More recently, NAFTA and GATT — the two autocratic systems of trade governance — was pushed through Congress by President Clinton who never seemed to care how depressive these Pacts were on U.S. health, safety and workplace conditions. He, his big business buddies and his Republican friends in Congress argued that subordinating these living standards (such as clean air, safer cars and food) to the supremacy of foreign commerce was necessary to keep up with the global competition of tomorrow. St. Kitts, the Caribbean island with 75,000 people, liked GATT; Clinton gave it and all other small member nations the exact equal vote in GATT’s World Trade Organization that the United States possesses.

Next time you hear the word “harmonization,” in the context of these trade agreements, run up a yellow alert flag. NAFTA and GATT have “harmonization” of member countries health and safety standards in a race to the bottom where the U.S. could never be first, as with air bags. The goal, driven by global companies, is “harmonization” downward and the crushing of federal, state and local initiatives in these areas as well as other important sectors such as procurement requirements to buy within the state and within the U.S.

Last month, U.S. auto companies announced they wanted to work with foreign car makers to harmonize safety standards. If the federal auto safety agency objects (unlikely in its present gutless state of passivity) by saying that there are federal safety laws here that are in charge, the auto companies will surely throw up “the global competition” ploy.

Another type of corporate ultimatum that is emerging comes from the giant health insurance companies, with their HMOs, and the hospital chains. Spreading their aura of inevitability by managed care (really often curtailed care), they have intimidated physician practices, community hospitals and even non-profit giants like Kaiser and some Blue-Cross firms in throwing in the towel.

“You can’t compete with us” is the message of the capital-rich insurance and hospital giants. “Surrender or sell out.” Many are doing just that only to find out that as physicians they are now hired hands, stripped of both their professionalism and their independence of judgment by managerial clerks who never see the patients whose care they are restricting and degrading.

The Justice Department’s antitrust division sits idly by watching these HMOs and their super-enriched bosses concentrate the health care industry with a bureaucratic corporatization unmatched anywhere.

What goes unnoticed is how our democracy is being dismantled by these corporate giants and their ultimatums.
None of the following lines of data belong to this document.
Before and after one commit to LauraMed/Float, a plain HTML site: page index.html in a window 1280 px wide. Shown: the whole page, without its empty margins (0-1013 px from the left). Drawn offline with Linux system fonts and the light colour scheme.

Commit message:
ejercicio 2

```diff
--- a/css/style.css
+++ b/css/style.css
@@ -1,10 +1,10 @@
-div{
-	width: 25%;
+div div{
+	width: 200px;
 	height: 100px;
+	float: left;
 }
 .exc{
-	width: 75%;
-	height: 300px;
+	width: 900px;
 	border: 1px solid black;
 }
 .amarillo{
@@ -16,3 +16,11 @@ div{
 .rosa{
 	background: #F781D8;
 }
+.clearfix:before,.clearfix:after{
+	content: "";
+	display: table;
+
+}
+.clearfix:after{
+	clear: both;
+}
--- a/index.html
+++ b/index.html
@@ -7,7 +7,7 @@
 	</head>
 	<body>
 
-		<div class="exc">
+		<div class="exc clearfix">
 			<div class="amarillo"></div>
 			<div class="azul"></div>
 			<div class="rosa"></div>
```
Both in their private power advantage over consumers and through their money influence over politicians, the law is being corporatized or turned into an instrument of oppression. You may not even know that your HMO or employer-based health insurance requires you to give up your legal rights and agree to compulsory arbitration in case you are abused or cheated and seek justice.

The now right-wing Brookings Institution, a Washington-based research group, is issuing a study by Pietro S. Nivola, called “Comparative Disadvantages? Domestic Social Regulation and the Global Economy.” Displaying a monetized mind, Nivola criticizes our country’s pollution control laws, our protections accorded injured people, our energy efficiency laws and even our community reinvestment laws to reduce banks redlining in lower income neighborhoods as impediments to global trade. Get the drift of the new despotism.

What’s next — get rid of America’s child labor laws so that companies here can compete with the child labor factory dungeons of India or Bangladesh. Big corporations are on a collision course with American democracy and more people are coming to that realization everyday.